The US is scaling back its Guantanamo prosecutions from 36 to 20 or less, admitting that it lacks the evidence to convict many of the detainees of international war crimes.
Of the 166 detainees held at the prison camps, few have viable charges to face war crimes tribunal. Army Brigadier General Mark Martins, the chief prosecutor for the tribunals, told Reuters that the 36 detainees the US initially sought to prosecute was an “ambitious” number.
The Guantanamo Review Task Force completed a review in 2010 that made this determination, but Martins said no more than 20 detainees have viable charges that prosecutors could realistically pursue. Seven of these have already undergone their trials, and six are facing pretrial hearings this week and next.
The drastic reduction of prosecutions comes in light of the dismissal of Salim Hamdan, a former driver for Osama bin Laden whose conviction was overturned by the US Court of Appeals for the DC Circuit last October. Hamdan had been convicted by a US military commission of providing material support to al-Qaeda terrorists, but the appeals court decided that this was not a crime under international rule of law at the time that Hamdan worked for bin Laden.
The US Congress in 2006 passed the Military Commissions Act, which defines an “unlawful enemy combatant” as someone “who has purposefully and materially supported hostilities against the United States or its co-belligerents who is not a lawful enemy combatant”. The appeals court concluded that this law could not be applied retroactively, and Hamdan’s charges were dismissed.
Hamdan had already finished his sentence and returned to Yemen when his charges were thrown out, but the court ruling caused Guantanamo prosecutors to give up on many of the other cases they initially sought to pursue, Martins told Reuters.
Although some of the detainees facing war crimes tribunal are already known, Martins did not identify them all by name.
On Monday, US military prosecutors filed charges against Abd al-Hadi al-Iraqi for a war crime coined “perfidy”, claiming that he coordinated a series of suicide attacks on US and allied troops and civilians in Afghanistan.

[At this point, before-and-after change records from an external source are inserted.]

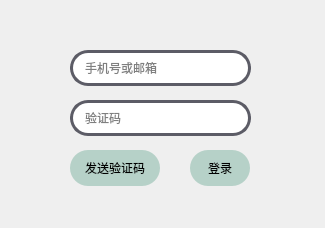
Qt form OnePlayer/src/NetLoginDialog.ui (whdicu/OnePlayer) before a commit.
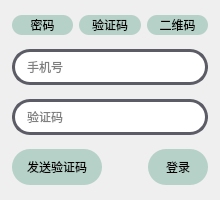
The same form after that commit. The open tabs and pages were chosen to show the change.

Commit message: 1.就这样吧，完善了一些登录功能

Diff of the .ui file:
```diff
--- a/OnePlayer/src/NetLoginDialog.ui
+++ b/OnePlayer/src/NetLoginDialog.ui
@@ -6,8 +6,8 @@
    <rect>
     <x>0</x>
     <y>0</y>
-    <width>325</width>
-    <height>228</height>
+    <width>220</width>
+    <height>200</height>
    </rect>
   </property>
   <property name="windowTitle">
@@ -20,71 +20,225 @@
 	background-color: #b6d1c8;
 }
 
+#widget_type QPushButton {
+	border-radius: 10px;
+	border: none;
+	background-color: rgba(182, 209, 200, .6);
+}
+
 QLineEdit {
 	border-radius: 18px;
 	border: 3px solid #5c5c66;
 	padding-left: 10px;
 }</string>
   </property>
-  <widget class="QPushButton" name="btn_send_captcha">
-   <property name="geometry">
-    <rect>
-     <x>70</x>
-     <y>150</y>
-     <width>90</width>
-     <height>36</height>
-    </rect>
+  <layout class="QHBoxLayout" name="horizontalLayout_3">
+   <property name="spacing">
+    <number>14</number>
    </property>
+   <property name="leftMargin">
+    <number>0</number>
+   </property>
+   <property name="topMargin">
+    <number>0</number>
+   </property>
+   <property name="rightMargin">
+    <number>0</number>
+   </property>
+   <property name="bottomMargin">
+    <number>0</number>
+   </property>
+   <item>
+    <spacer name="horizontalSpacer_2">
+     <property name="orientation">
+      <enum>Qt::Horizontal</enum>
+     </property>
+     <property name="sizeHint" stdset="0">
+      <size>
+       <width>0</width>
+       <height>20</height>
+      </size>
+     </property>
+    </spacer>
+   </item>
+   <item>
+    <widget class="QWidget" name="widget" native="true">
    <property name="minimumSize">
     <size>
-     <width>90</width>
-     <height>36</height>
-    </size>
-   </property>
+       <width>192</width>
+       <height>0</height>
+      </size>
+     </property>
+     <layout class="QVBoxLayout" name="verticalLayout">
+      <property name="spacing">
+       <number>14</number>
+      </property>
+      <property name="leftMargin">
+       <number>0</number>
+      </property>
+      <property name="topMargin">
+       <number>0</number>
+      </property>
+      <property name="rightMargin">
+       <number>0</number>
+      </property>
+      <property name="bottomMargin">
+       <number>0</number>
+      </property>
+      <item>
+       <spacer name="verticalSpacer">
+        <property name="orientation">
+         <enum>Qt::Vertical</enum>
+        </property>
+        <property name="sizeHint" stdset="0">
+         <size>
+          <width>20</width>
+          <height>40</height>
+         </size>
+        </property>
+       </spacer>
+      </item>
+      <item>
+       <widget class="QWidget" name="widget_type" native="true">
+        <property name="minimumSize">
+         <size>
+          <width>0</width>
+          <height>20</height>
+         </size>
+        </property>
    <property name="maximumSize">
     <size>
-     <width>90</width>
-     <height>36</height>
-    </size>
-   </property>
+          <width>16777215</width>
+          <height>20</height>
+         </size>
+        </property>
+        <layout class="QHBoxLayout" name="horizontalLayout">
+         <property name="leftMargin">
+          <number>0</number>
+         </property>
+         <property name="topMargin">
+          <number>0</number>
+         </property>
+         <property name="rightMargin">
+          <number>0</number>
+         </property>
+         <property name="bottomMargin">
+          <number>0</number>
+         </property>
+         <item>
+          <widget class="QPushButton" name="btn_password">
+           <property name="sizePolicy">
+            <sizepolicy hsizetype="Preferred" vsizetype="Expanding">
+             <horstretch>0</horstretch>
+             <verstretch>0</verstretch>
+            </sizepolicy>
+           </property>
+           <property name="minimumSize">
+            <size>
+             <width>0</width>
+             <height>0</height>
+            </size>
+           </property>
+           <property name="maximumSize">
+            <size>
+             <width>16777215</width>
+             <height>16777215</height>
+            </size>
+           </property>
    <property name="text">
-    <string>发送验证码</string>
-   </property>
-  </widget>
-  <widget class="QPushButton" name="btn_login">
-   <property name="geometry">
-    <rect>
-     <x>190</x>
-     <y>150</y>
-     <width>60</width>
-     <height>36</height>
-    </rect>
+            <string>密码</string>
+           </property>
+          </widget>
+         </item>
+         <item>
+          <widget class="QPushButton" name="btn_captcha">
+           <property name="sizePolicy">
+            <sizepolicy hsizetype="Preferred" vsizetype="Expanding">
+             <horstretch>0</horstretch>
+             <verstretch>0</verstretch>
+            </sizepolicy>
    </property>
    <property name="minimumSize">
     <size>
-     <width>60</width>
-     <height>36</height>
+             <width>0</width>
+             <height>0</height>
     </size>
    </property>
    <property name="maximumSize">
     <size>
-     <width>60</width>
-     <height>36</height>
+             <width>16777215</width>
+             <height>16777215</height>
     </size>
    </property>
    <property name="text">
-    <string>登录</string>
-   </property>
-  </widget>
+            <string>验证码</string>
+           </property>
+          </widget>
+         </item>
+         <item>
+          <widget class="QPushButton" name="btn_qr">
+           <property name="sizePolicy">
+            <sizepolicy hsizetype="Preferred" vsizetype="Expanding">
+             <horstretch>0</horstretch>
+             <verstretch>0</verstretch>
+            </sizepolicy>
+           </property>
+           <property name="minimumSize">
+            <size>
+             <width>0</width>
+             <height>0</height>
+            </size>
+           </property>
+           <property name="maximumSize">
+            <size>
+             <width>16777215</width>
+             <height>16777215</height>
+            </size>
+           </property>
+           <property name="text">
+            <string>二维码</string>
+           </property>
+          </widget>
+         </item>
+        </layout>
+       </widget>
+      </item>
+      <item>
+       <widget class="QStackedWidget" name="stackedWidget">
+        <property name="sizePolicy">
+         <sizepolicy hsizetype="Preferred" vsizetype="Preferred">
+          <horstretch>0</horstretch>
+          <verstretch>0</verstretch>
+         </sizepolicy>
+        </property>
+        <property name="maximumSize">
+         <size>
+          <width>16777215</width>
+          <height>16777215</height>
+         </size>
+        </property>
+        <property name="currentIndex">
+         <number>0</number>
+        </property>
+        <widget class="QWidget" name="page">
+         <layout class="QVBoxLayout" name="verticalLayout_2">
+          <property name="spacing">
+           <number>14</number>
+          </property>
+          <property name="leftMargin">
+           <number>0</number>
+          </property>
+          <property name="topMargin">
+           <number>0</number>
+          </property>
+          <property name="rightMargin">
+           <number>0</number>
+          </property>
+          <property name="bottomMargin">
+           <number>0</number>
+          </property>
+          <item>
   <widget class="QLineEdit" name="edit_phone_email">
-   <property name="geometry">
-    <rect>
-     <x>70</x>
-     <y>50</y>
-     <width>181</width>
-     <height>36</height>
-    </rect>
-   </property>
    <property name="minimumSize">
     <size>
      <width>0</width>
@@ -101,15 +255,34 @@
     <string>手机号或邮箱</string>
    </property>
   </widget>
+          </item>
+          <item>
   <widget class="QLineEdit" name="edit_password">
-   <property name="geometry">
-    <rect>
-     <x>70</x>
-     <y>100</y>
-     <width>181</width>
+            <property name="minimumSize">
+             <size>
+              <width>0</width>
      <height>36</height>
-    </rect>
-   </property>
+             </size>
+            </property>
+            <property name="maximumSize">
+             <size>
+              <width>16777215</width>
+              <height>36</height>
+             </size>
+            </property>
+            <property name="text">
+             <string/>
+            </property>
+            <property name="echoMode">
+             <enum>QLineEdit::Password</enum>
+            </property>
+            <property name="placeholderText">
+             <string>密码</string>
+            </property>
+           </widget>
+          </item>
+          <item>
+           <widget class="QPushButton" name="btn_login_password">
    <property name="minimumSize">
     <size>
      <width>0</width>
@@ -123,12 +296,207 @@
     </size>
    </property>
    <property name="text">
+             <string>登录</string>
+            </property>
+           </widget>
+          </item>
+         </layout>
+        </widget>
+        <widget class="QWidget" name="page_2">
+         <layout class="QVBoxLayout" name="verticalLayout_3">
+          <property name="spacing">
+           <number>14</number>
+          </property>
+          <property name="leftMargin">
+           <number>0</number>
+          </property>
+          <property name="topMargin">
+           <number>0</number>
+          </property>
+          <property name="rightMargin">
+           <number>0</number>
+          </property>
+          <property name="bottomMargin">
+           <number>0</number>
+          </property>
+          <item>
+           <widget class="QLineEdit" name="edit_phone">
+            <property name="minimumSize">
+             <size>
+              <width>0</width>
+              <height>36</height>
+             </size>
+            </property>
+            <property name="maximumSize">
+             <size>
+              <width>16777215</width>
+              <height>36</height>
+             </size>
+            </property>
+            <property name="placeholderText">
+             <string>手机号</string>
+            </property>
+           </widget>
+          </item>
+          <item>
+           <widget class="QLineEdit" name="edit_captcha">
+            <property name="minimumSize">
+             <size>
+              <width>0</width>
+              <height>36</height>
+             </size>
+            </property>
+            <property name="maximumSize">
+             <size>
+              <width>16777215</width>
+              <height>36</height>
+             </size>
+            </property>
+            <property name="text">
     <string/>
    </property>
+            <property name="echoMode">
+             <enum>QLineEdit::Password</enum>
+            </property>
    <property name="placeholderText">
     <string>验证码</string>
    </property>
   </widget>
+          </item>
+          <item>
+           <layout class="QHBoxLayout" name="horizontalLayout_2">
+            <item>
+             <widget class="QPushButton" name="btn_send_captcha">
+              <property name="minimumSize">
+               <size>
+                <width>90</width>
+                <height>36</height>
+               </size>
+              </property>
+              <property name="maximumSize">
+               <size>
+                <width>130</width>
+                <height>36</height>
+               </size>
+              </property>
+              <property name="text">
+               <string>发送验证码</string>
+              </property>
+             </widget>
+            </item>
+            <item>
+             <spacer name="horizontalSpacer">
+              <property name="orientation">
+               <enum>Qt::Horizontal</enum>
+              </property>
+              <property name="sizeHint" stdset="0">
+               <size>
+                <width>40</width>
+                <height>20</height>
+               </size>
+              </property>
+             </spacer>
+            </item>
+            <item>
+             <widget class="QPushButton" name="btn_login_captcha">
+              <property name="minimumSize">
+               <size>
+                <width>60</width>
+                <height>36</height>
+               </size>
+              </property>
+              <property name="maximumSize">
+               <size>
+                <width>60</width>
+                <height>36</height>
+               </size>
+              </property>
+              <property name="text">
+               <string>登录</string>
+              </property>
+             </widget>
+            </item>
+           </layout>
+          </item>
+         </layout>
+        </widget>
+        <widget class="QWidget" name="page_3">
+         <layout class="QVBoxLayout" name="verticalLayout_4">
+          <property name="spacing">
+           <number>14</number>
+          </property>
+          <property name="leftMargin">
+           <number>0</number>
+          </property>
+          <property name="topMargin">
+           <number>0</number>
+          </property>
+          <property name="rightMargin">
+           <number>0</number>
+          </property>
+          <property name="bottomMargin">
+           <number>0</number>
+          </property>
+          <item>
+           <widget class="QLabel" name="label_qr">
+            <property name="text">
+             <string/>
+            </property>
+           </widget>
+          </item>
+          <item>
+           <widget class="QPushButton" name="btn_login_qr">
+            <property name="minimumSize">
+             <size>
+              <width>0</width>
+              <height>36</height>
+             </size>
+            </property>
+            <property name="maximumSize">
+             <size>
+              <width>16777215</width>
+              <height>36</height>
+             </size>
+            </property>
+            <property name="text">
+             <string>登录</string>
+            </property>
+           </widget>
+          </item>
+         </layout>
+        </widget>
+       </widget>
+      </item>
+      <item>
+       <spacer name="verticalSpacer_2">
+        <property name="orientation">
+         <enum>Qt::Vertical</enum>
+        </property>
+        <property name="sizeHint" stdset="0">
+         <size>
+          <width>20</width>
+          <height>40</height>
+         </size>
+        </property>
+       </spacer>
+      </item>
+     </layout>
+    </widget>
+   </item>
+   <item>
+    <spacer name="horizontalSpacer_3">
+     <property name="orientation">
+      <enum>Qt::Horizontal</enum>
+     </property>
+     <property name="sizeHint" stdset="0">
+      <size>
+       <width>0</width>
+       <height>20</height>
+      </size>
+     </property>
+    </spacer>
+   </item>
+  </layout>
  </widget>
  <layoutdefault spacing="6" margin="11"/>
  <resources/>
```
Lines whose indentation alone changed are shown as unchanged. The commit also changes 8 other files.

Army Lt. Col. Chris Callen, a lawyer appointed to defend al-Hadi, told AP that he would go over the charges with the detaineeon Tuesday.
Pretrial hearings will also begin next week for five prisoners accused of being involved in the planning of the September 11, 2011 terrorist attacks, including alleged mastermind Khalid Sheik Mohammed. Pretrial hearings are currently underway for Abd al Rahim al Nashiri, a Saudi Arabian man accused of directing a number of suicide attacks, including the bombing of the USS Cole, which resulted in the deaths of 17 American sailors.
Both Nashiri and Mohammed are facing the death penalty, but of the 166 detainees still held at Guantanamo, only 20 may ever be prosecuted.